ASSIGNED TASK: Copy the listing exactly, images excluded.

START DATA FOR THIS EXERCISE

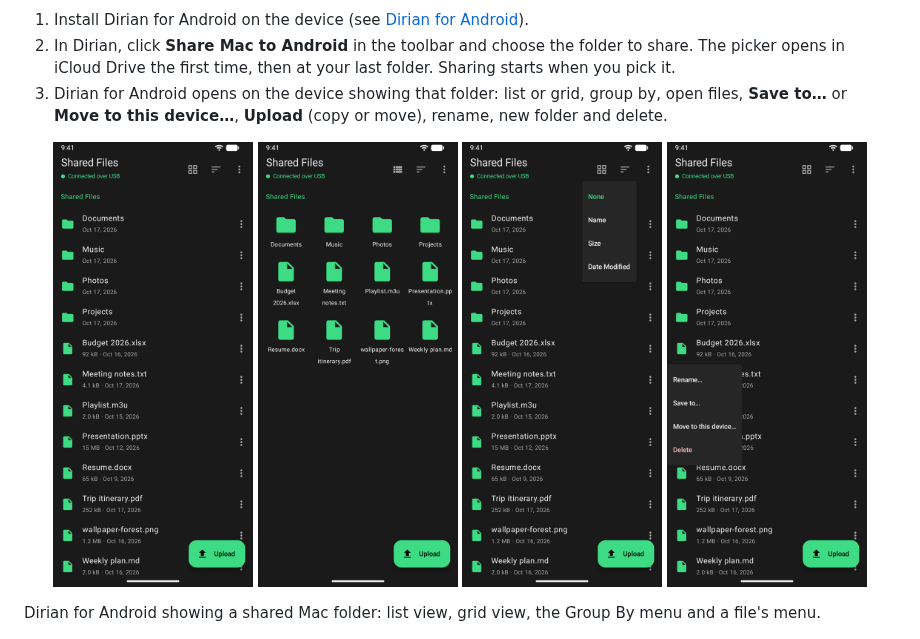
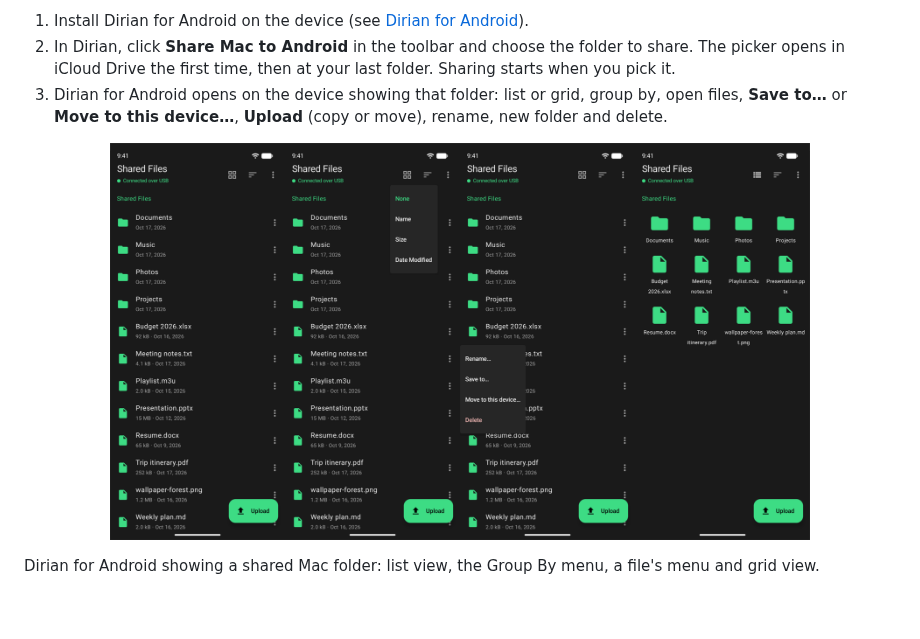
Before and after one commit to ike-V/Dirian, a Markdown page: README.md, the part around the change. Rendered like a GitHub page; pictures changed too: Screenshots/android-file-menu.png (deleted), Screenshots/android-grid.png (deleted), Screenshots/android-group-by.png (deleted); blank space fills up the shorter version.

Commit message:
README: show the Android screens in one image

```diff
--- a/README.md
+++ b/README.md
@@ -96,13 +96,10 @@ Dirian can share a Mac folder to the Android device over the same USB cable, so
 3. Dirian for Android opens on the device showing that folder: list or grid, group by, open files, **Save to…** or **Move to this device…**, **Upload** (copy or move), rename, new folder and delete.
 
 <p align="center">
-  <img src="Screenshots/android-list.png" width="200" alt="Dirian for Android showing a shared Mac folder in list view, with Connected over USB under the title">
-  <img src="Screenshots/android-grid.png" width="200" alt="Dirian for Android showing the shared folder in grid view">
-  <img src="Screenshots/android-group-by.png" width="200" alt="Dirian for Android's Group By menu with None, Name, Size and Date Modified">
-  <img src="Screenshots/android-file-menu.png" width="200" alt="Dirian for Android's file menu with Rename, Save to, Move to this device and Delete">
+  <img src="Screenshots/android-menus.png" width="700" alt="Dirian for Android showing a shared Mac folder: list view, the Group By menu, a file's menu and grid view">
 </p>
 
-Dirian for Android showing a shared Mac folder: list view, grid view, the Group By menu and a file's menu.
+Dirian for Android showing a shared Mac folder: list view, the Group By menu, a file's menu and grid view.
 
 <p align="center">
   <img src="Screenshots/colors-android.png" width="520" alt="Dirian for Android in six accent colors: Blue, Gray, Purple, Red, Orange and Yellow">
```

END DATA FOR THIS EXERCISE

RESPONSE TO THE EXERCISE:
Before and after one commit to ike-V/Dirian, a Markdown page: README.md, the part around the change. Rendered like a GitHub page; pictures changed too: Screenshots/android-file-menu.png (deleted), Screenshots/android-grid.png (deleted), Screenshots/android-group-by.png (deleted); blank space fills up the shorter version.

Commit message:
README: show the Android screens in one image

```diff
--- a/README.md
+++ b/README.md
@@ -96,13 +96,10 @@ Dirian can share a Mac folder to the Android device over the same USB cable, so
 3. Dirian for Android opens on the device showing that folder: list or grid, group by, open files, **Save to…** or **Move to this device…**, **Upload** (copy or move), rename, new folder and delete.
 
 <p align="center">
-  <img src="Screenshots/android-list.png" width="200" alt="Dirian for Android showing a shared Mac folder in list view, with Connected over USB under the title">
-  <img src="Screenshots/android-grid.png" width="200" alt="Dirian for Android showing the shared folder in grid view">
-  <img src="Screenshots/android-group-by.png" width="200" alt="Dirian for Android's Group By menu with None, Name, Size and Date Modified">
-  <img src="Screenshots/android-file-menu.png" width="200" alt="Dirian for Android's file menu with Rename, Save to, Move to this device and Delete">
+  <img src="Screenshots/android-menus.png" width="700" alt="Dirian for Android showing a shared Mac folder: list view, the Group By menu, a file's menu and grid view">
 </p>
 
-Dirian for Android showing a shared Mac folder: list view, grid view, the Group By menu and a file's menu.
+Dirian for Android showing a shared Mac folder: list view, the Group By menu, a file's menu and grid view.
 
 <p align="center">
   <img src="Screenshots/colors-android.png" width="520" alt="Dirian for Android in six accent colors: Blue, Gray, Purple, Red, Orange and Yellow">
```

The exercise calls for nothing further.